▶ [TASK ITEM]
The response must contain all of the entries, each one repeated exactly.

▶ [DATA]
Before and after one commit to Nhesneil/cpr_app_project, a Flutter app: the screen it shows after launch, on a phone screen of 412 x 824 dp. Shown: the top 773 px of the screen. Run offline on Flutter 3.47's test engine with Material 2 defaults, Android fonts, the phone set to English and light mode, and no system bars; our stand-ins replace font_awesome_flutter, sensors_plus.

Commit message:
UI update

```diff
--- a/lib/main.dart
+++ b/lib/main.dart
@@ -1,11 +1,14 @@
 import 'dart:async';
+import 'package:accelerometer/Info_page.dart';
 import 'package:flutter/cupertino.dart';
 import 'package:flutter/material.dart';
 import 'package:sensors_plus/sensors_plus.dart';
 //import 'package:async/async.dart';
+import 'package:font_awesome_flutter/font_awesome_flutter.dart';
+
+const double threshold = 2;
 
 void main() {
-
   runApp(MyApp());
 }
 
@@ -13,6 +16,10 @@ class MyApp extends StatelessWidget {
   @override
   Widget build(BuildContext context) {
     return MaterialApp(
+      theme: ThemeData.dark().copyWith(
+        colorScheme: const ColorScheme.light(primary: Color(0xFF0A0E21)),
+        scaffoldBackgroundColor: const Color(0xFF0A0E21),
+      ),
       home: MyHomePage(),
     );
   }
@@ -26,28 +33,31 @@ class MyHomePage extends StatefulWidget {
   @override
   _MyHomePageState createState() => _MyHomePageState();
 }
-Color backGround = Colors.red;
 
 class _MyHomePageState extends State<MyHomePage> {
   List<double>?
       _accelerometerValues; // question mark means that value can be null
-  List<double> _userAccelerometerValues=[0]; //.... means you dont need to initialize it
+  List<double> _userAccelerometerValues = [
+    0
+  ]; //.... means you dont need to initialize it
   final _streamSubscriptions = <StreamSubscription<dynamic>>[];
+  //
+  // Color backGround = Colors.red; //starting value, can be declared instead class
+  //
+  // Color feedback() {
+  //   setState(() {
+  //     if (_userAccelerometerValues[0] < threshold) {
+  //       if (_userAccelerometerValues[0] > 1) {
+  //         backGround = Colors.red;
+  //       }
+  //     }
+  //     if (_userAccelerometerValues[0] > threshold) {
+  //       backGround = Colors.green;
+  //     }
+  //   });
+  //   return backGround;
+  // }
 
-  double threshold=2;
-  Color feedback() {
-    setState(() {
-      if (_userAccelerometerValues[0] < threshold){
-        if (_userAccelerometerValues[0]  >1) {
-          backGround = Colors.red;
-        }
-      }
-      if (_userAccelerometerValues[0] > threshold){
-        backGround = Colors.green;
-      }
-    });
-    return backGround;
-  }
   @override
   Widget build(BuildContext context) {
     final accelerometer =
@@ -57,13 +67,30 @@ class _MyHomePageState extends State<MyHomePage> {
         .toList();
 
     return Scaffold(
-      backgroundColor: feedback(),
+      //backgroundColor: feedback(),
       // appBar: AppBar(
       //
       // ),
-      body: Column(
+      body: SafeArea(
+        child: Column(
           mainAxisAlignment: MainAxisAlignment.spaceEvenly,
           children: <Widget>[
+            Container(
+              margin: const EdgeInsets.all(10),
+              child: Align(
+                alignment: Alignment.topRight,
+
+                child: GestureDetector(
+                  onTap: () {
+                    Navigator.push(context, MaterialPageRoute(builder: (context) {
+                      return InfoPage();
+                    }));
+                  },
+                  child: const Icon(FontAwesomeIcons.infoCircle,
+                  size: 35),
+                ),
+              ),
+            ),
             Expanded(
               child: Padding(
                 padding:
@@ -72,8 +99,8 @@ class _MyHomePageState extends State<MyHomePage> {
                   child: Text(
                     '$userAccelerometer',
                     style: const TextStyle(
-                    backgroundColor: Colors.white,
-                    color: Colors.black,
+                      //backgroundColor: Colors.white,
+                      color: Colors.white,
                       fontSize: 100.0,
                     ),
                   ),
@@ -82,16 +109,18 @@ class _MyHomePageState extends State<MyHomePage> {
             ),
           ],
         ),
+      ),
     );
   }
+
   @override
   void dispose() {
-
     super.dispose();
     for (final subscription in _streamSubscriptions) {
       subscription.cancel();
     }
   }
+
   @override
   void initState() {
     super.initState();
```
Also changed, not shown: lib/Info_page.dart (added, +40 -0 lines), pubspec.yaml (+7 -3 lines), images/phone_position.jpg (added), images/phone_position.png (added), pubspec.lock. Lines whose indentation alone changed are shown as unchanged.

▶ [SOLUTION TO THIS TASK]
Before and after one commit to Nhesneil/cpr_app_project, a Flutter app: the screen it shows after launch, on a phone screen of 412 x 824 dp. Shown: the top 773 px of the screen. Run offline on Flutter 3.47's test engine with Material 2 defaults, Android fonts, the phone set to English and light mode, and no system bars; our stand-ins replace font_awesome_flutter, sensors_plus.

Commit message:
UI update

```diff
--- a/lib/main.dart
+++ b/lib/main.dart
@@ -1,11 +1,14 @@
 import 'dart:async';
+import 'package:accelerometer/Info_page.dart';
 import 'package:flutter/cupertino.dart';
 import 'package:flutter/material.dart';
 import 'package:sensors_plus/sensors_plus.dart';
 //import 'package:async/async.dart';
+import 'package:font_awesome_flutter/font_awesome_flutter.dart';
+
+const double threshold = 2;
 
 void main() {
-
   runApp(MyApp());
 }
 
@@ -13,6 +16,10 @@ class MyApp extends StatelessWidget {
   @override
   Widget build(BuildContext context) {
     return MaterialApp(
+      theme: ThemeData.dark().copyWith(
+        colorScheme: const ColorScheme.light(primary: Color(0xFF0A0E21)),
+        scaffoldBackgroundColor: const Color(0xFF0A0E21),
+      ),
       home: MyHomePage(),
     );
   }
@@ -26,28 +33,31 @@ class MyHomePage extends StatefulWidget {
   @override
   _MyHomePageState createState() => _MyHomePageState();
 }
-Color backGround = Colors.red;
 
 class _MyHomePageState extends State<MyHomePage> {
   List<double>?
       _accelerometerValues; // question mark means that value can be null
-  List<double> _userAccelerometerValues=[0]; //.... means you dont need to initialize it
+  List<double> _userAccelerometerValues = [
+    0
+  ]; //.... means you dont need to initialize it
   final _streamSubscriptions = <StreamSubscription<dynamic>>[];
+  //
+  // Color backGround = Colors.red; //starting value, can be declared instead class
+  //
+  // Color feedback() {
+  //   setState(() {
+  //     if (_userAccelerometerValues[0] < threshold) {
+  //       if (_userAccelerometerValues[0] > 1) {
+  //         backGround = Colors.red;
+  //       }
+  //     }
+  //     if (_userAccelerometerValues[0] > threshold) {
+  //       backGround = Colors.green;
+  //     }
+  //   });
+  //   return backGround;
+  // }
 
-  double threshold=2;
-  Color feedback() {
-    setState(() {
-      if (_userAccelerometerValues[0] < threshold){
-        if (_userAccelerometerValues[0]  >1) {
-          backGround = Colors.red;
-        }
-      }
-      if (_userAccelerometerValues[0] > threshold){
-        backGround = Colors.green;
-      }
-    });
-    return backGround;
-  }
   @override
   Widget build(BuildContext context) {
     final accelerometer =
@@ -57,13 +67,30 @@ class _MyHomePageState extends State<MyHomePage> {
         .toList();
 
     return Scaffold(
-      backgroundColor: feedback(),
+      //backgroundColor: feedback(),
       // appBar: AppBar(
       //
       // ),
-      body: Column(
+      body: SafeArea(
+        child: Column(
           mainAxisAlignment: MainAxisAlignment.spaceEvenly,
           children: <Widget>[
+            Container(
+              margin: const EdgeInsets.all(10),
+              child: Align(
+                alignment: Alignment.topRight,
+
+                child: GestureDetector(
+                  onTap: () {
+                    Navigator.push(context, MaterialPageRoute(builder: (context) {
+                      return InfoPage();
+                    }));
+                  },
+                  child: const Icon(FontAwesomeIcons.infoCircle,
+                  size: 35),
+                ),
+              ),
+            ),
             Expanded(
               child: Padding(
                 padding:
@@ -72,8 +99,8 @@ class _MyHomePageState extends State<MyHomePage> {
                   child: Text(
                     '$userAccelerometer',
                     style: const TextStyle(
-                    backgroundColor: Colors.white,
-                    color: Colors.black,
+                      //backgroundColor: Colors.white,
+                      color: Colors.white,
                       fontSize: 100.0,
                     ),
                   ),
@@ -82,16 +109,18 @@ class _MyHomePageState extends State<MyHomePage> {
             ),
           ],
         ),
+      ),
     );
   }
+
   @override
   void dispose() {
-
     super.dispose();
     for (final subscription in _streamSubscriptions) {
       subscription.cancel();
     }
   }
+
   @override
   void initState() {
     super.initState();
```
Also changed, not shown: lib/Info_page.dart (added, +40 -0 lines), pubspec.yaml (+7 -3 lines), images/phone_position.jpg (added), images/phone_position.png (added), pubspec.lock. Lines whose indentation alone changed are shown as unchanged.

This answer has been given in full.